I sleep like a baby now.
And it’s a good experience for me, letting go for a few hours. Giving up the need to control everything. Lying awake listening feels like an attempt to control the uncontrollable. I’m sure the scattered bears of the Pacific Northwest have very little interest in approaching my tent. If the fancy ever took them, then whether I am sleeping or lying awake listening really doesn’t matter. So I let go. I accept that I am mortal and that no amount of vigilance or avoidance of risk will change that. There is no perfect safety in this world.
So I’ve learned a few things since my last attempt at Section J. I’m packing lighter. I look now at my gear photo from last year and cringe a bit. Who needs that much wool for eighty degree weather? This is why we have down jackets! Bearspray, extra fuel canister, all unnecessary extra weight. I’ve also saved over a pound by switching from a tent to a tarp shelter and bivy sac. It’s a great three season option, especially in the northwest where the weather is pretty reliable. I wish I had weighed my pack last year. I think it would have been pretty shocking to any experienced distance hiker. I mean, it wasn’t quite pre-PCT-Cheryl-Strayed bad, but still.
I also made bad food choices and therefore didn’t eat enough and therefore felt terrible for a significant portion of the trip. Turns out I hate sugar while hiking so all that candy was dead weight. This year I discovered dehydrated hummus and rediscovered naan (the ultimate dry hiking food). I’ve found I need to eat a big meal in the morning, so now I live by the Mountain House scrambled eggs with bacon. Seriously, hot breakfast is the new hot dinner. For me anyway. At the end of a long day I’m too tired to eat enough. Turns out all I want then is beer, the worst weight/calorie ratio possible except maybe celery.

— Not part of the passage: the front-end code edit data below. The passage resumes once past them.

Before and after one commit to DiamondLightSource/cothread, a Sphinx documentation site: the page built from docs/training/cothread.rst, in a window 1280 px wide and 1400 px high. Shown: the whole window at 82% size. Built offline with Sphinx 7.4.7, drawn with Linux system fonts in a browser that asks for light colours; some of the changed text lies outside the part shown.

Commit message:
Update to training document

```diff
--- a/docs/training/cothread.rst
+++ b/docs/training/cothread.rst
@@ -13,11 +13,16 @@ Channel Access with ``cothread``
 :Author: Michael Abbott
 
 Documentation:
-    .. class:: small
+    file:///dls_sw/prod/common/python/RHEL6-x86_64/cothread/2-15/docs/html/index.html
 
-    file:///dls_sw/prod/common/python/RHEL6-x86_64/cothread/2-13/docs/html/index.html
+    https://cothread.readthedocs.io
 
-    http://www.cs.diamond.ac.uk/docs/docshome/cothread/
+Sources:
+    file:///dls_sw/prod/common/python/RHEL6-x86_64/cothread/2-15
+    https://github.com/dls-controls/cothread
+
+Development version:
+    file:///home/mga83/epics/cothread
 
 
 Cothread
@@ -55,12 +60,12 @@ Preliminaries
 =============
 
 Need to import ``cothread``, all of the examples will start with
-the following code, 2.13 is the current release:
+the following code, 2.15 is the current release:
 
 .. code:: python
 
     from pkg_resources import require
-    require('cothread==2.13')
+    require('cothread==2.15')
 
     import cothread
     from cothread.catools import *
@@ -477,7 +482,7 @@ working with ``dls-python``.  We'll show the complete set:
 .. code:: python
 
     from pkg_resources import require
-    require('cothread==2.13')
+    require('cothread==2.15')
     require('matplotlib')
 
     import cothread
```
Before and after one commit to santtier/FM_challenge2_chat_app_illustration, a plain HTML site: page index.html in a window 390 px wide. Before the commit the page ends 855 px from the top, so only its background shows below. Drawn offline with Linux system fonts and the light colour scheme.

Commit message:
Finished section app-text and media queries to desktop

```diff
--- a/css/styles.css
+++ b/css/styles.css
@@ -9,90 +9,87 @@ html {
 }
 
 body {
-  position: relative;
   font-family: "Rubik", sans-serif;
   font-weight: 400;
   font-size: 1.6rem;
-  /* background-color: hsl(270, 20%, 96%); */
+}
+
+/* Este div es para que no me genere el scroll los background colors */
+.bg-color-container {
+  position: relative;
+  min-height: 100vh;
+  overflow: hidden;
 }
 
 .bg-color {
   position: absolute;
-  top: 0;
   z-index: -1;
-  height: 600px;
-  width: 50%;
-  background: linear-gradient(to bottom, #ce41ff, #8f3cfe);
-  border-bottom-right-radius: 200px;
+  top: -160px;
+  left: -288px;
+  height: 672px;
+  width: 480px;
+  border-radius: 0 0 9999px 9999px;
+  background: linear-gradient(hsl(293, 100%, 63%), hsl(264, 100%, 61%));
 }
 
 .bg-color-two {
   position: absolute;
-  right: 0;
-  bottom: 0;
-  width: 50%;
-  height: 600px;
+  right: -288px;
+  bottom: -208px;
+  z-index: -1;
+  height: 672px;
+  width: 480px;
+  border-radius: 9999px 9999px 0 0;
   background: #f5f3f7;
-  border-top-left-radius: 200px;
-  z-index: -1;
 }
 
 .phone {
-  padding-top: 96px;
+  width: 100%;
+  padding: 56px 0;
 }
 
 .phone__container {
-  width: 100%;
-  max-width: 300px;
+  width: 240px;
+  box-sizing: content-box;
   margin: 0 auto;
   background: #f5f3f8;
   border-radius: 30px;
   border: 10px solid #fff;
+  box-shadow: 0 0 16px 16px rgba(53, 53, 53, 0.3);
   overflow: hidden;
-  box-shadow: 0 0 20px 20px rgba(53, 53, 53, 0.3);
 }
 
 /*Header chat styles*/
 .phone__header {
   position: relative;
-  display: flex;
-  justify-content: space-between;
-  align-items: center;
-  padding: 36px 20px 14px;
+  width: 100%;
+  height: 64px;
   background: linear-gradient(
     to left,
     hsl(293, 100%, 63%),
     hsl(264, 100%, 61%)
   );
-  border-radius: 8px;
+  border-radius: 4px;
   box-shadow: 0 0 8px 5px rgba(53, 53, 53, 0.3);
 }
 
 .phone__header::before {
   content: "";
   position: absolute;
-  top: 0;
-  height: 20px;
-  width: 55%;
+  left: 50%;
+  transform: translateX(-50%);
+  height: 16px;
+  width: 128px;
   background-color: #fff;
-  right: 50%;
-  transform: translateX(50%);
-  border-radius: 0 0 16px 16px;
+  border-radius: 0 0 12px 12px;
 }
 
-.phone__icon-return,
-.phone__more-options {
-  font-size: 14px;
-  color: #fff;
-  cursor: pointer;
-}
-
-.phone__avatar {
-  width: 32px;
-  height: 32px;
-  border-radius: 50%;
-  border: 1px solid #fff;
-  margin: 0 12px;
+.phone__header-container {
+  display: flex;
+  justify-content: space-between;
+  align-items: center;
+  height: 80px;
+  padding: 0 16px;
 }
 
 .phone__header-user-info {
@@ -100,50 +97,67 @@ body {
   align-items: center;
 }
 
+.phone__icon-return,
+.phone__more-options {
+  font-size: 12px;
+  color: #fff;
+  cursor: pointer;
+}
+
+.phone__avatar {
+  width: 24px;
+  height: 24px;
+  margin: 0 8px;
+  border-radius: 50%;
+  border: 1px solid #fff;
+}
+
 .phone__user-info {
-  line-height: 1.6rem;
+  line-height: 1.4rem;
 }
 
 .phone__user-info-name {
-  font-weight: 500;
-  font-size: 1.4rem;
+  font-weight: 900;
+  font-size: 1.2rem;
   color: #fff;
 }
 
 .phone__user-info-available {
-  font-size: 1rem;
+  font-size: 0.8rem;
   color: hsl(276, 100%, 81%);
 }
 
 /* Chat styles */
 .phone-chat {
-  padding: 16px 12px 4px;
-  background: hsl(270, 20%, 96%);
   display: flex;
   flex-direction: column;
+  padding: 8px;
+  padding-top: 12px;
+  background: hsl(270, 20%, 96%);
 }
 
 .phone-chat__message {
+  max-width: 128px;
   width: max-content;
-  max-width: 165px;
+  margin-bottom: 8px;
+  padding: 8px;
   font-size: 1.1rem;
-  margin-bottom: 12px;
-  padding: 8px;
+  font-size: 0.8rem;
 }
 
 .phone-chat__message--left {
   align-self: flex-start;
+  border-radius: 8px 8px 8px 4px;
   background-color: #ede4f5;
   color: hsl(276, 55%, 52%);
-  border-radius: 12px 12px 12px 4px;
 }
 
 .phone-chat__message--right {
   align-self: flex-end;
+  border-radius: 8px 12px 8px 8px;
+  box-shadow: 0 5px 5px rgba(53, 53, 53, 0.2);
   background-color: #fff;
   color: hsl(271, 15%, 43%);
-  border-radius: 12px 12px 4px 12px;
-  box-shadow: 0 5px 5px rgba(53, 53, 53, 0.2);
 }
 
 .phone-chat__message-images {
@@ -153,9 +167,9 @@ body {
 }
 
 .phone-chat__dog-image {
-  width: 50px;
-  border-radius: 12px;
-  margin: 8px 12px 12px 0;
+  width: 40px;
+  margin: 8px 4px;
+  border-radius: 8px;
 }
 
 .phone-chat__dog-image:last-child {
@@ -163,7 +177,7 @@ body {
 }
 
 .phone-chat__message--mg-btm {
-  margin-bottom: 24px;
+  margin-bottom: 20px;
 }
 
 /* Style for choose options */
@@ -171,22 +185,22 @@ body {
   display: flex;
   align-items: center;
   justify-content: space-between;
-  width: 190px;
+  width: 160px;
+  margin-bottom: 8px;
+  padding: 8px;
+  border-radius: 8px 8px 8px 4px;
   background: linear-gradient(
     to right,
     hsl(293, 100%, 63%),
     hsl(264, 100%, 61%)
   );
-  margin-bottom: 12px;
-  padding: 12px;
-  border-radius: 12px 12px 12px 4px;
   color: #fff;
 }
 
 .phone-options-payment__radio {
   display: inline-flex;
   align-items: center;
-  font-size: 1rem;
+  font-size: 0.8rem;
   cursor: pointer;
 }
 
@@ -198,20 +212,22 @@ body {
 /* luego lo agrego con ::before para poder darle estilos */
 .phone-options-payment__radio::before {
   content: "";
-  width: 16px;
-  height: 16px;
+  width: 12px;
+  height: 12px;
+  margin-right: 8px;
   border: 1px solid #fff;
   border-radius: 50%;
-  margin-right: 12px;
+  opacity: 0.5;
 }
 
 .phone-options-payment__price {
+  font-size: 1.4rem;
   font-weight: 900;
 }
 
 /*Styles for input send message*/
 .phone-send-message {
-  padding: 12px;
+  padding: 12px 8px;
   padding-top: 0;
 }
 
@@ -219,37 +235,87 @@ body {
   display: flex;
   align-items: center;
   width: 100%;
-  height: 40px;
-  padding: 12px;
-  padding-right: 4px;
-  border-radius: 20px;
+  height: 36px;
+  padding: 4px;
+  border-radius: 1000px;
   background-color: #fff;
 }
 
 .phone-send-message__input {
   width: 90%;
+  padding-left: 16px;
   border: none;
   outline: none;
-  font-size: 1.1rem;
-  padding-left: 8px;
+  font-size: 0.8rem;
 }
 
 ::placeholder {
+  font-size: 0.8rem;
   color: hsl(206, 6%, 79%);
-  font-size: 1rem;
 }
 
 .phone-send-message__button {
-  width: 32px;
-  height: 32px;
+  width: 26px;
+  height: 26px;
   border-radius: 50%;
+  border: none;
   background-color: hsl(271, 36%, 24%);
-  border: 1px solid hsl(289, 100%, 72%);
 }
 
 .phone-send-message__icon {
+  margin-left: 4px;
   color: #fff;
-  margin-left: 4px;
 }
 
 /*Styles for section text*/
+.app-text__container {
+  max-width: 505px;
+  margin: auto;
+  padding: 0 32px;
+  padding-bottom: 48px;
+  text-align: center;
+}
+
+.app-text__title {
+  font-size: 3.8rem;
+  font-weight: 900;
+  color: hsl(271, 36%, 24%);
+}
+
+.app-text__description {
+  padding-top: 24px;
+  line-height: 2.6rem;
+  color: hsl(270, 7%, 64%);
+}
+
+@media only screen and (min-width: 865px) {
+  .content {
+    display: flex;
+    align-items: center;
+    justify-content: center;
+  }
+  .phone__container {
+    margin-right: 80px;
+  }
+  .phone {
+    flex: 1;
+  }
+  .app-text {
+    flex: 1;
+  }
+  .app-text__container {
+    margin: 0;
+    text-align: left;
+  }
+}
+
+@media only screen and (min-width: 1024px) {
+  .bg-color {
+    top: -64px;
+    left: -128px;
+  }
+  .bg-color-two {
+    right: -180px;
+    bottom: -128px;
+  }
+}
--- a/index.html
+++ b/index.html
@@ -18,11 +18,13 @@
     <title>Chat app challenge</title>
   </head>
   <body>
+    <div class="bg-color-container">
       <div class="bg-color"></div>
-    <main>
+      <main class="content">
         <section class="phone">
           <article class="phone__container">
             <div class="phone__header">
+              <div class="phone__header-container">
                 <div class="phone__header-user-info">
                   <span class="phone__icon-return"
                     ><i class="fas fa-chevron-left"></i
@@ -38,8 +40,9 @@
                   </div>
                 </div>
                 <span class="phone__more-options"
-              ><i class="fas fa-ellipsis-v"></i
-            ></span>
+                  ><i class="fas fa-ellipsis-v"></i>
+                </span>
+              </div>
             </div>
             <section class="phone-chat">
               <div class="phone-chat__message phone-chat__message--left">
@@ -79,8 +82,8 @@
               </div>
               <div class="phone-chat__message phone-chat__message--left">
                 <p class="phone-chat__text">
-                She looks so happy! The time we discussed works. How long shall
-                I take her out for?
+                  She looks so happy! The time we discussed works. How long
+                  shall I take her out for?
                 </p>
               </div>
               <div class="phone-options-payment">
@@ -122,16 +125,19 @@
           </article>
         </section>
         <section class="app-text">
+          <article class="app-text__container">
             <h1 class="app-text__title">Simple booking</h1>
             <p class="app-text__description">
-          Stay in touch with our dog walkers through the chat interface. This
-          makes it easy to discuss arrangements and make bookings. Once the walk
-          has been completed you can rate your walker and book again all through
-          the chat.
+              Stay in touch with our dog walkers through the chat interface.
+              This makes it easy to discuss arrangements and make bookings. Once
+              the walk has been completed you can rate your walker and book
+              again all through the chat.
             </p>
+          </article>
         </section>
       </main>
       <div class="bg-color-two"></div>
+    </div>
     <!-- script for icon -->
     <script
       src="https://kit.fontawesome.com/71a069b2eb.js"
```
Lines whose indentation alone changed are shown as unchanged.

I’ve learned what I’ll actually eat on the trail: cured salami, hummus, naan, olive chips and the mint chocolate Cliff bars which are the only sugar I bring. The olive chips were really annoying to pack though, because I always put them on the very top so they wouldn’t get smashed which meant they were in the way any time I wanted to get anything out of my pack. I think this time I’ll just resign myself to chip dust sprinkled on my hummus…
Last year I had to cut out of Section J a day early for Ned and so, this year, he is not invited. Sorry Ned.
The trail is too steep and rocky for his feet and I don’t want to worry about him overheating when I’m trying to do a seventeen mile day. There are some hikes where a dog is better left at home. I’m also giving myself an extra day, six instead of five. It was a hard choice to make. There’s still a part of my brain that tells me this is failure, that I set out to do this in five days, but I try to tell that part of my head to shut the fuck up. I say that lovingly. That’s the part of my personality that challenges me to do more, but it sometimes needs to chill out. There’s more to hiking than miles in a day. I want time to reflect, to breathe. I’m learning to respect my limits, to take care of myself. It’s been a difficult lesson, but one that I needed. School of life, right?
I’ve learned a few things. I’ve gotten rid of some unnecessary baggage. I’m made some tough choices that will, hopefully, make my trip a little better. This is all starting to feel like a big life metaphor. It is, I guess. I’m not just going back to Section J. I’m going forward too.